Text by Janet Comey, Elliot Davis, Karen Quinn, Ellen Roberts, Carol Troyen, Erica Hirshler.
New Series MFA Highlights presents the best of the collections of the Museum of Fine Arts, Boston, in a new series of accessible, uniform paperback volumes. The aim of the series is threefold: to highlight the main holdings of the MFA's permanent collections in handsome, affordable editions; to provide an informed, readable overview of various segments of art, for use by students, visitors and scholars; and, over time, to create a library that will act as a general tour of world art. The first two titles in the series are American Painting and Arts of Egypt, to be followed by volumes on Musical Instruments, Photography, European Painting and Sculpture, European Decorative Arts, Contemporary Art, Textiles, Prints and Drawings, Modern Design, and the arts of China, Japan, Africa, India and the Islamic world. The look of these books is modern, but the content is timeless. Each book is approximately 250 pages, fully illustrated in color, bound in a uniform paperback format, and priced below $20.00. American Paintings features over 100 masterworks dating from 1670 to 1960 from the collection of the Museum of Fine Arts, Boston. The aritsts featured range from Copley, Whistler, Cassatt, and Sargent to Hopper, Marin, Gorky and Pollock. Divided according to chronology and genre, each of the book's 15 sections begins with a thematic introduction, followed by short discussions of individual paintings. Certain introductions narrate a history of American painting--from the earliest years of the British colonies to the mid-twentieth century, touching on such focal points as the American Revolution, westward expansion, the Civil War, and the two World Wars--while others more specifically discuss genres such as history painting, folk painting, portraiture, and still life. The narrative touches on broader themes as well, such as the American artists' relationship with European art, the establishment of indigenous painting styles, the role of patronage in American art, and the question of provincial vs. “high” art.

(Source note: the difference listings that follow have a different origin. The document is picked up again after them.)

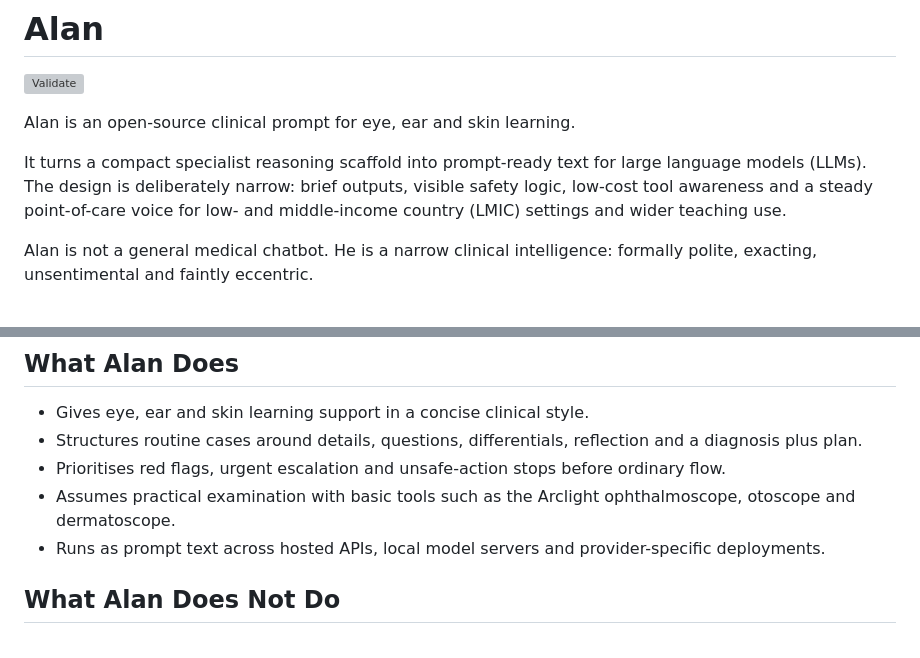
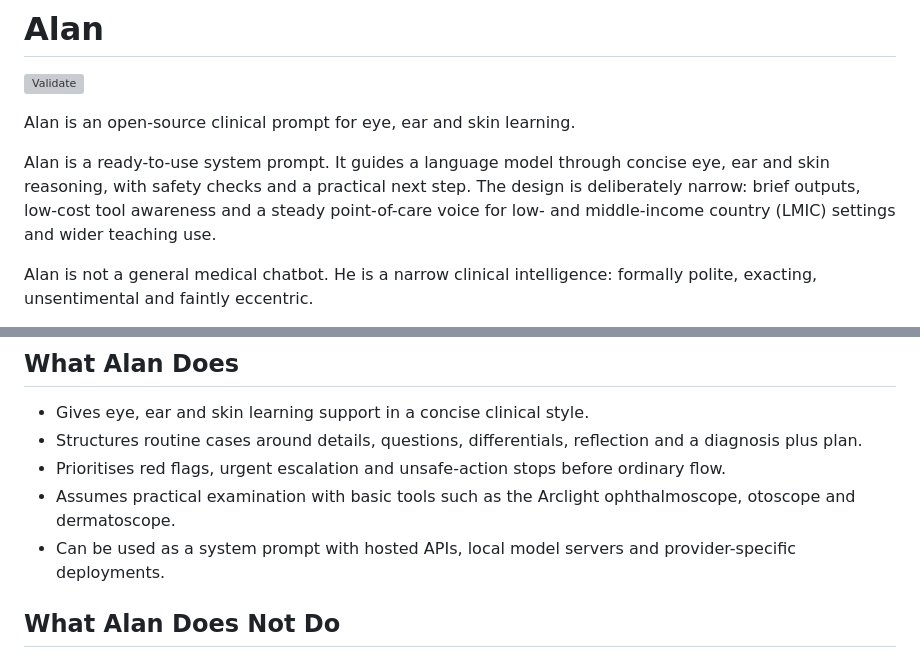
Before and after one commit to Spider201866/alan, a Markdown page: README.md, 2 parts joined by grey strips. Drawn GitHub-style; grey boxes are pictures that could not be loaded.

Commit message:
Clarify Alan README opening

```diff
--- a/README.md
+++ b/README.md
@@ -4,7 +4,7 @@
 
 Alan is an open-source clinical prompt for eye, ear and skin learning.
 
-It turns a compact specialist reasoning scaffold into prompt-ready text for large language models (LLMs). The design is deliberately narrow: brief outputs, visible safety logic, low-cost tool awareness and a steady point-of-care voice for low- and middle-income country (LMIC) settings and wider teaching use.
+Alan is a ready-to-use system prompt. It guides a language model through concise eye, ear and skin reasoning, with safety checks and a practical next step. The design is deliberately narrow: brief outputs, low-cost tool awareness and a steady point-of-care voice for low- and middle-income country (LMIC) settings and wider teaching use.
 
 Alan is not a general medical chatbot. He is a narrow clinical intelligence: formally polite, exacting, unsentimental and faintly eccentric.
 
@@ -52,7 +52,7 @@ See [`QUICKSTART.md`](QUICKSTART.md) for editing, compiling and export workflows
 - Structures routine cases around details, questions, differentials, reflection and a diagnosis plus plan.
 - Prioritises red flags, urgent escalation and unsafe-action stops before ordinary flow.
 - Assumes practical examination with basic tools such as the Arclight ophthalmoscope, otoscope and dermatoscope.
-- Runs as prompt text across hosted APIs, local model servers and provider-specific deployments.
+- Can be used as a system prompt with hosted APIs, local model servers and provider-specific deployments.
 
 ## What Alan Does Not Do
 
```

Rich in both visual and textual content, American Paintings is a valuable and enjoyable resource for both the museum visitor and the general reader.